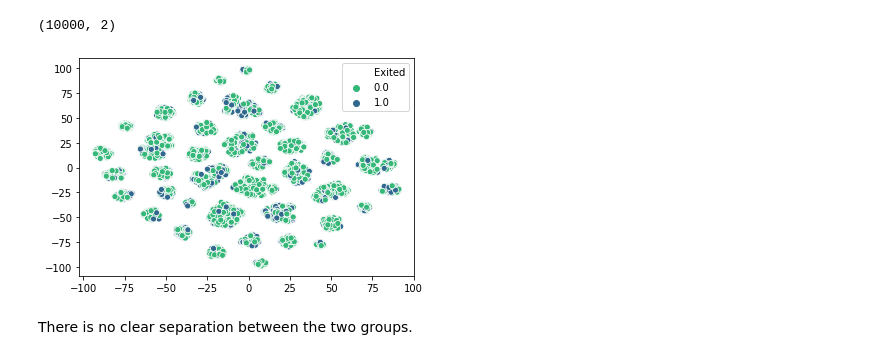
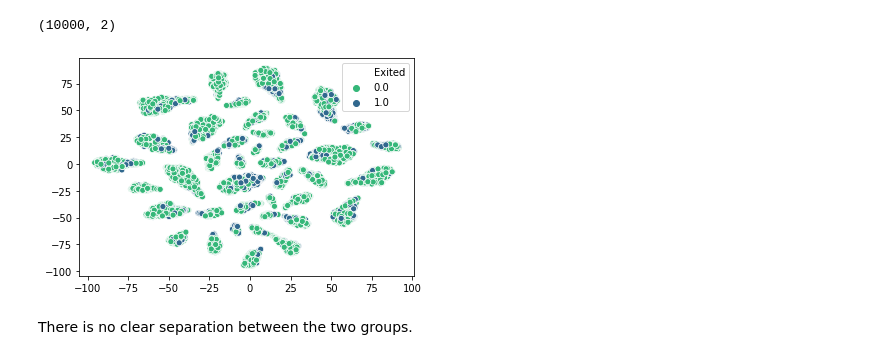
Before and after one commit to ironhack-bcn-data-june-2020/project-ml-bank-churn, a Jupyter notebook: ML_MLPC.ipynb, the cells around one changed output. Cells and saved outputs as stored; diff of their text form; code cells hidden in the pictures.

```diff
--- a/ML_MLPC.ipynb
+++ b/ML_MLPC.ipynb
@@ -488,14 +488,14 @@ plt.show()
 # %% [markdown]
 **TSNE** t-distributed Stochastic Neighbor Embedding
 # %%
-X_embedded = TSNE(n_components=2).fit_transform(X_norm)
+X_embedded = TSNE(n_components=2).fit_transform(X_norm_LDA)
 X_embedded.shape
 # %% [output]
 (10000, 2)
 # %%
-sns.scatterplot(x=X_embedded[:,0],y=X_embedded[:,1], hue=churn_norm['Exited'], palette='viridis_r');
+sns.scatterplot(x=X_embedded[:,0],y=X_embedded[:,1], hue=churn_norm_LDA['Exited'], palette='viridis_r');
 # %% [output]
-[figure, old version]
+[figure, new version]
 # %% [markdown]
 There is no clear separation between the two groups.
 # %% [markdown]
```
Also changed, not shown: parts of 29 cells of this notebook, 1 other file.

### [HOW TO COMPLETE THIS TASK]
For the word "TSNE", report how many lines of the records contain it; respond with the number only.

### [EXERCISE RESPONSE]
3